*** Opening THE DATA ***

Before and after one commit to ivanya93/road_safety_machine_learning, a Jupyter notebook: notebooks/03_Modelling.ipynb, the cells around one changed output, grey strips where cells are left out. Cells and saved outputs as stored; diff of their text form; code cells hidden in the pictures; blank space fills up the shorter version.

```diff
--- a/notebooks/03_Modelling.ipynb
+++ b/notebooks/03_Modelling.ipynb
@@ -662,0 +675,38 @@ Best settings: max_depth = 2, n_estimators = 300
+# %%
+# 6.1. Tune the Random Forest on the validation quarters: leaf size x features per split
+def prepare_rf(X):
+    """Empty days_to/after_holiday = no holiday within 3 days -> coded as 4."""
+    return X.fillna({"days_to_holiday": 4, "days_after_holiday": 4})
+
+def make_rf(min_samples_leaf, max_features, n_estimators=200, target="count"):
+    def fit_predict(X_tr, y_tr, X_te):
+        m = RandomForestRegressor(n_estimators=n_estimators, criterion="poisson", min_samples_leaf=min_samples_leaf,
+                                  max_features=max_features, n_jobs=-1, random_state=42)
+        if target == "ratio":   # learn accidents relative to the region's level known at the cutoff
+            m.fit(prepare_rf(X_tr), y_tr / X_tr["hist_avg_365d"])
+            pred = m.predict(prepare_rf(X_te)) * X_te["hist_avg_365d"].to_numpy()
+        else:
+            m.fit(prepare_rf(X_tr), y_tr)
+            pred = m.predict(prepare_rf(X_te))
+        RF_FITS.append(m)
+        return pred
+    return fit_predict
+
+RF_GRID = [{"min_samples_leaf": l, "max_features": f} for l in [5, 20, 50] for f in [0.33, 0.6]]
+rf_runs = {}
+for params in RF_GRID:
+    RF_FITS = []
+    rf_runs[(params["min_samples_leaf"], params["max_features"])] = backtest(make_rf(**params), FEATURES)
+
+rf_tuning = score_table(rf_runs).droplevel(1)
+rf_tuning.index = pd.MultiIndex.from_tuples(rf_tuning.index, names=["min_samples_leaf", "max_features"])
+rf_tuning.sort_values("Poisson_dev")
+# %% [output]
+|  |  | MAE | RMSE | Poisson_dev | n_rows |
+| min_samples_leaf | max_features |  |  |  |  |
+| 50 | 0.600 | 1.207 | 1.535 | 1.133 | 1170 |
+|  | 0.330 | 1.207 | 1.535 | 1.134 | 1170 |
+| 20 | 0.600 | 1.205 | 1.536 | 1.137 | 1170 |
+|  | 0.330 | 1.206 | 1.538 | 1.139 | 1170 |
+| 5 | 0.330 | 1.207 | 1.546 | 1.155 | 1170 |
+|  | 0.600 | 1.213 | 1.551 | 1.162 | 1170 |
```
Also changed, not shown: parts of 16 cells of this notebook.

*** Closing THE DATA ***

[PROBLEM DESCRIPTION] A complete and exact repetition of the entries is required.

[YOUR SOLUTION]
Before and after one commit to ivanya93/road_safety_machine_learning, a Jupyter notebook: notebooks/03_Modelling.ipynb, the cells around one changed output, grey strips where cells are left out. Cells and saved outputs as stored; diff of their text form; code cells hidden in the pictures; blank space fills up the shorter version.

```diff
--- a/notebooks/03_Modelling.ipynb
+++ b/notebooks/03_Modelling.ipynb
@@ -662,0 +675,38 @@ Best settings: max_depth = 2, n_estimators = 300
+# %%
+# 6.1. Tune the Random Forest on the validation quarters: leaf size x features per split
+def prepare_rf(X):
+    """Empty days_to/after_holiday = no holiday within 3 days -> coded as 4."""
+    return X.fillna({"days_to_holiday": 4, "days_after_holiday": 4})
+
+def make_rf(min_samples_leaf, max_features, n_estimators=200, target="count"):
+    def fit_predict(X_tr, y_tr, X_te):
+        m = RandomForestRegressor(n_estimators=n_estimators, criterion="poisson", min_samples_leaf=min_samples_leaf,
+                                  max_features=max_features, n_jobs=-1, random_state=42)
+        if target == "ratio":   # learn accidents relative to the region's level known at the cutoff
+            m.fit(prepare_rf(X_tr), y_tr / X_tr["hist_avg_365d"])
+            pred = m.predict(prepare_rf(X_te)) * X_te["hist_avg_365d"].to_numpy()
+        else:
+            m.fit(prepare_rf(X_tr), y_tr)
+            pred = m.predict(prepare_rf(X_te))
+        RF_FITS.append(m)
+        return pred
+    return fit_predict
+
+RF_GRID = [{"min_samples_leaf": l, "max_features": f} for l in [5, 20, 50] for f in [0.33, 0.6]]
+rf_runs = {}
+for params in RF_GRID:
+    RF_FITS = []
+    rf_runs[(params["min_samples_leaf"], params["max_features"])] = backtest(make_rf(**params), FEATURES)
+
+rf_tuning = score_table(rf_runs).droplevel(1)
+rf_tuning.index = pd.MultiIndex.from_tuples(rf_tuning.index, names=["min_samples_leaf", "max_features"])
+rf_tuning.sort_values("Poisson_dev")
+# %% [output]
+|  |  | MAE | RMSE | Poisson_dev | n_rows |
+| min_samples_leaf | max_features |  |  |  |  |
+| 50 | 0.600 | 1.207 | 1.535 | 1.133 | 1170 |
+|  | 0.330 | 1.207 | 1.535 | 1.134 | 1170 |
+| 20 | 0.600 | 1.205 | 1.536 | 1.137 | 1170 |
+|  | 0.330 | 1.206 | 1.538 | 1.139 | 1170 |
+| 5 | 0.330 | 1.207 | 1.546 | 1.155 | 1170 |
+|  | 0.600 | 1.213 | 1.551 | 1.162 | 1170 |
```
Also changed, not shown: parts of 16 cells of this notebook.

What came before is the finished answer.